Christians, then, may certainly commend a law as good or condemn it as evil. They may declare it consistent or inconsistent with the faith. But not even a good law may be simply identified with the faith; Christians must not speak of a tax code, marriage ordinance, or welfare policy as Christian no matter how much, or even how rightly, they desire its enactment or preservation. That predicate has been preempted by the law of God. The civil law will be Christian—if it still exists at all—only when Christ himself has returned to rule: not when a coalition of religious conservatives has got itself elected. -- J. Budziszewski
"The Christian conception of marriage is one: the other is the quite different question-how far Christians, if they are voters or Members of Parliament, ought to try to force their views of marriage on the rest of the community by embodying them in the divorce laws. A great many people seem to think that if you are a Christian yourself you should try to make divorce difficult for every one . . . the Churches should frankly recognise that the majority of the British people are not Christians and, therefore, cannot be expected to live Christian lives. There ought to be two distinct kinds of marriage: one governed by the State with rules enforced on all citizens, the other governed by the Church with rules enforced by her on her own members. The distinction ought to be quite sharp, so that a man knows which couples are married in a Christian sense and which are not. " -- Mere ChristianityMoralism denies the freedom we have in Christ (see pretty much all of Romans again) to those who do not know Christ. While, as Paul says, all things are legal for us (even if they are not good) - the moralist tells folks that God restricts their freedom even if they are not Christians. This is the type of religion Christ accused the Pharisees of loading down people with:
Luke 11:46 But Jesus replied, “Woe to you experts in religious law as well! You load people down with burdens difficult to bear, yet you yourselves refuse to touch the burdens with even one of your fingers!Again, this is a condemnation of hypocrisy - but there is little difference in expecting someone to carry a burden that you should, but will not, carry; and telling them they are expected to carry one that you know you are not required to carry at all. Indeed, the latter is exactly anti-Gospel. If the Good News is that God's Grace saves us even though we are sinners, why would we attempt to impose religious requirements on folks who have the same grace available to them - especially before they are even part of the Body of Christ?

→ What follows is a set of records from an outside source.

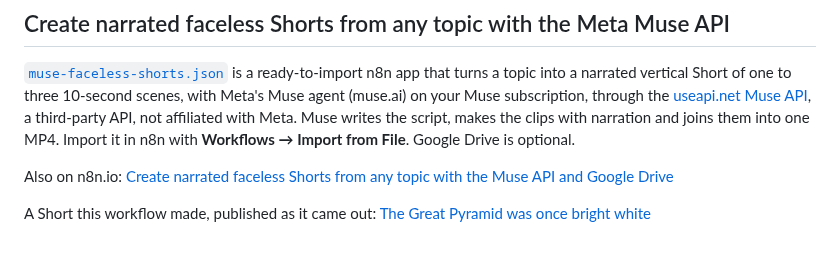
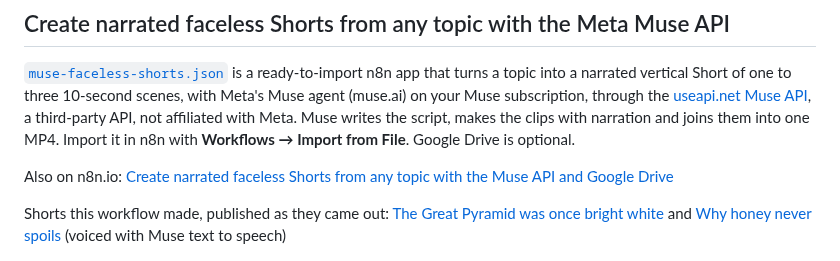
Before and after one commit to useapi/muse-api, a Markdown page: n8n/README.md, the part around the change. Rendered like a GitHub page.

Commit message:
README: the honey Short made by the Faceless Shorts workflow

```diff
--- a/n8n/README.md
+++ b/n8n/README.md
@@ -74,7 +74,7 @@ Every endpoint is documented in the [Muse API reference](https://useapi.net/docs
 
 Also on n8n.io: [Create narrated faceless Shorts from any topic with the Muse API and Google Drive](https://n8n.io/workflows/21207)
 
-A Short this workflow made, published as it came out: [The Great Pyramid was once bright white](https://youtube.com/shorts/D-Nk0x9aJMo)
+Shorts this workflow made, published as they came out: [The Great Pyramid was once bright white](https://youtube.com/shorts/D-Nk0x9aJMo) and [Why honey never spoils](https://youtube.com/shorts/bYLsJIqerSM) (voiced with Muse text to speech)
 
 ![The form](./muse-faceless-shorts-01-form.png)
 
```
Also changed, not shown: README.md (+1 -1 lines).
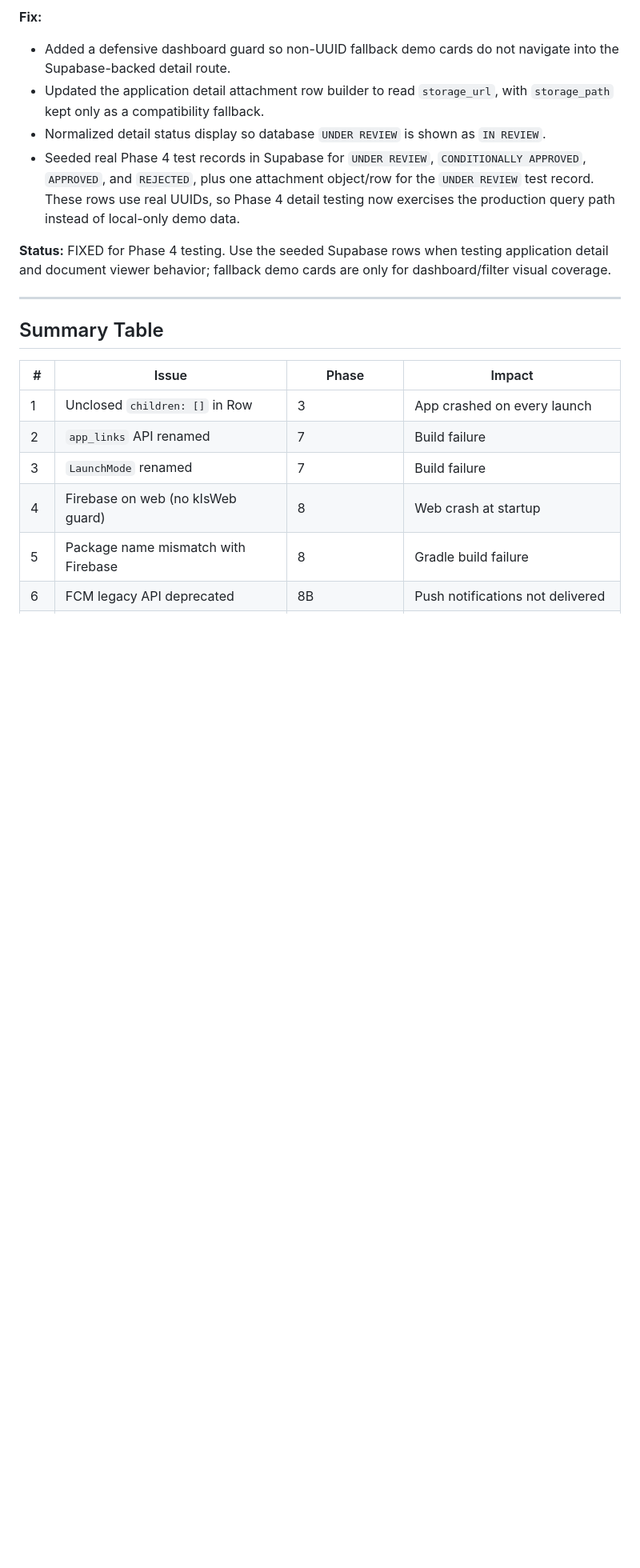
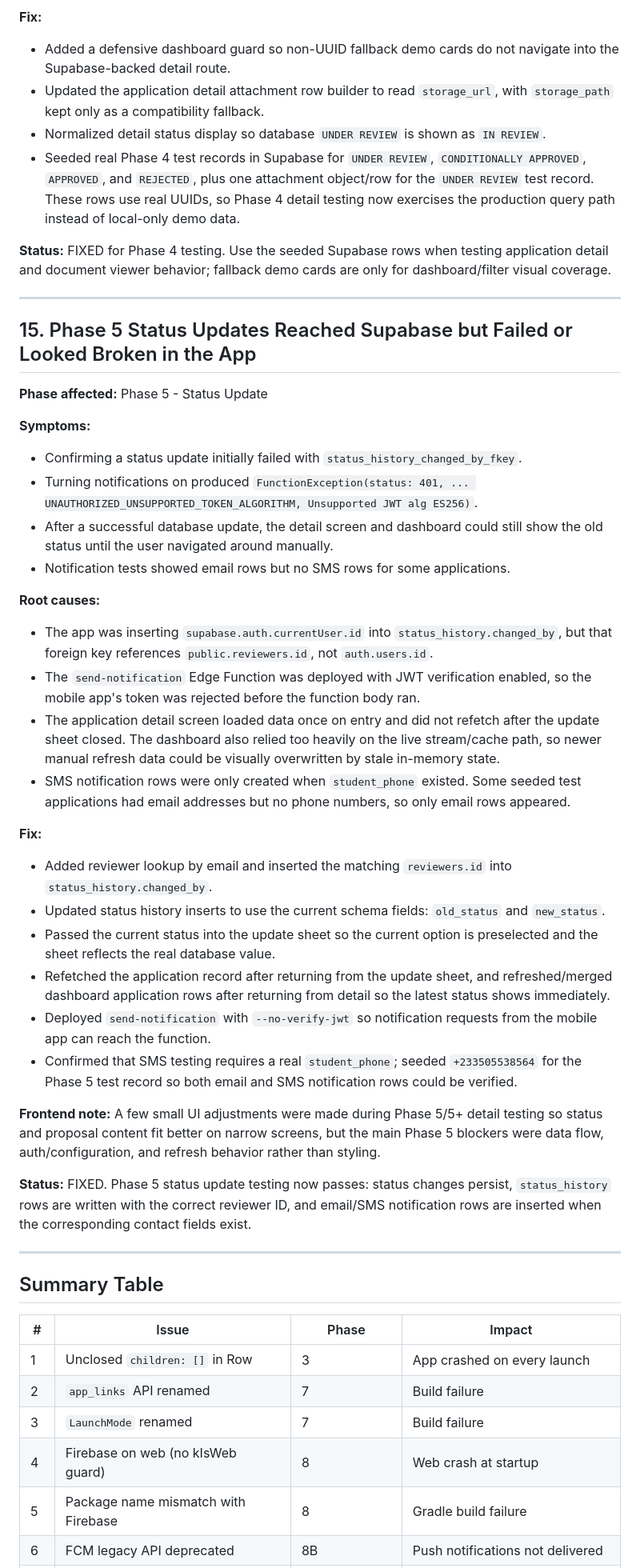
Before and after one commit to kelvin-ahiakpor/irb_manager, a Markdown page: CHALLENGES.md, the part around one of its changes. Shown at 80% size. GitHub-like rendering; blank space fills up the shorter version.

Commit message:
update challenges

```diff
--- a/CHALLENGES.md
+++ b/CHALLENGES.md
@@ -260,6 +260,36 @@ The hardcoded demo cards bypassed the filter entirely. When the database was emp
 
 ---
 
+## 15. Phase 5 Status Updates Reached Supabase but Failed or Looked Broken in the App
+
+**Phase affected:** Phase 5 - Status Update
+
+**Symptoms:**
+- Confirming a status update initially failed with `status_history_changed_by_fkey`.
+- Turning notifications on produced `FunctionException(status: 401, ... UNAUTHORIZED_UNSUPPORTED_TOKEN_ALGORITHM, Unsupported JWT alg ES256)`.
+- After a successful database update, the detail screen and dashboard could still show the old status until the user navigated around manually.
+- Notification tests showed email rows but no SMS rows for some applications.
+
+**Root causes:**
+- The app was inserting `supabase.auth.currentUser.id` into `status_history.changed_by`, but that foreign key references `public.reviewers.id`, not `auth.users.id`.
+- The `send-notification` Edge Function was deployed with JWT verification enabled, so the mobile app's token was rejected before the function body ran.
+- The application detail screen loaded data once on entry and did not refetch after the update sheet closed. The dashboard also relied too heavily on the live stream/cache path, so newer manual refresh data could be visually overwritten by stale in-memory state.
+- SMS notification rows were only created when `student_phone` existed. Some seeded test applications had email addresses but no phone numbers, so only email rows appeared.
+
+**Fix:**
+- Added reviewer lookup by email and inserted the matching `reviewers.id` into `status_history.changed_by`.
+- Updated status history inserts to use the current schema fields: `old_status` and `new_status`.
+- Passed the current status into the update sheet so the current option is preselected and the sheet reflects the real database value.
+- Refetched the application record after returning from the update sheet, and refreshed/merged dashboard application rows after returning from detail so the latest status shows immediately.
+- Deployed `send-notification` with `--no-verify-jwt` so notification requests from the mobile app can reach the function.
+- Confirmed that SMS testing requires a real `student_phone`; seeded `+233505538564` for the Phase 5 test record so both email and SMS notification rows could be verified.
+
+**Frontend note:** A few small UI adjustments were made during Phase 5/5+ detail testing so status and proposal content fit better on narrow screens, but the main Phase 5 blockers were data flow, auth/configuration, and refresh behavior rather than styling.
+
+**Status:** FIXED. Phase 5 status update testing now passes: status changes persist, `status_history` rows are written with the correct reviewer ID, and email/SMS notification rows are inserted when the corresponding contact fields exist.
+
+---
+
 ## Summary Table
 
 | # | Issue | Phase | Impact |
```
Also changed, not shown: other parts of CHALLENGES.md (+1 -0 lines).
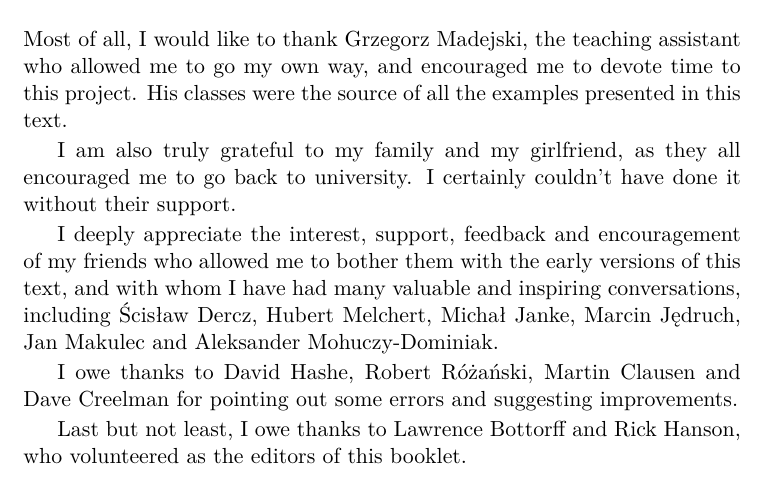
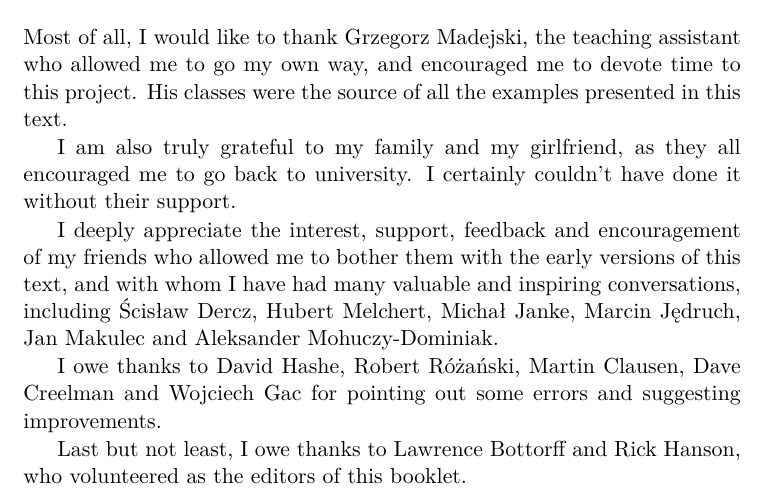
Before and after one commit to panicz/pamphlet, a LaTeX thesis (book/pamphlet.tex, which reads book/chapters/0.tex): part of page 10 of 87, cut so that both start at the same text. Compiled offline with pdfLaTeX.

Commit message:
Regenereted pdfs

```diff
--- a/book/chapters/0.tex
+++ b/book/chapters/0.tex
@@ -217,8 +217,8 @@ valuable and inspiring conversations, including Ścisław Dercz,
 Hubert Melchert, Michał Janke, Marcin Jędruch, Jan Makulec
 and Aleksander Mohuczy-Dominiak.
 
-I owe thanks to David Hashe, Robert Różański, Martin Clausen
-and Dave Creelman for pointing out some errors and suggesting
+I owe thanks to David Hashe, Robert Różański, Martin Clausen,
+Dave Creelman and Wojciech Gac for pointing out some errors and suggesting
 improvements.
 
 Last but not least, I owe thanks to Lawrence Bottorff and Rick Hanson,
```
Also changed, not shown: pamphlet-mini.pdf, pamphlet.pdf.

As mentioned under point 1 -- and will probably be mentioned under every point -- it is incumbant upon Christians to work for right order and justice in the society in which we live. However, our duties to the Body of Christ, the Great Commission, and the Kingdom of God trump our requirements as Christian citizens of a nation state.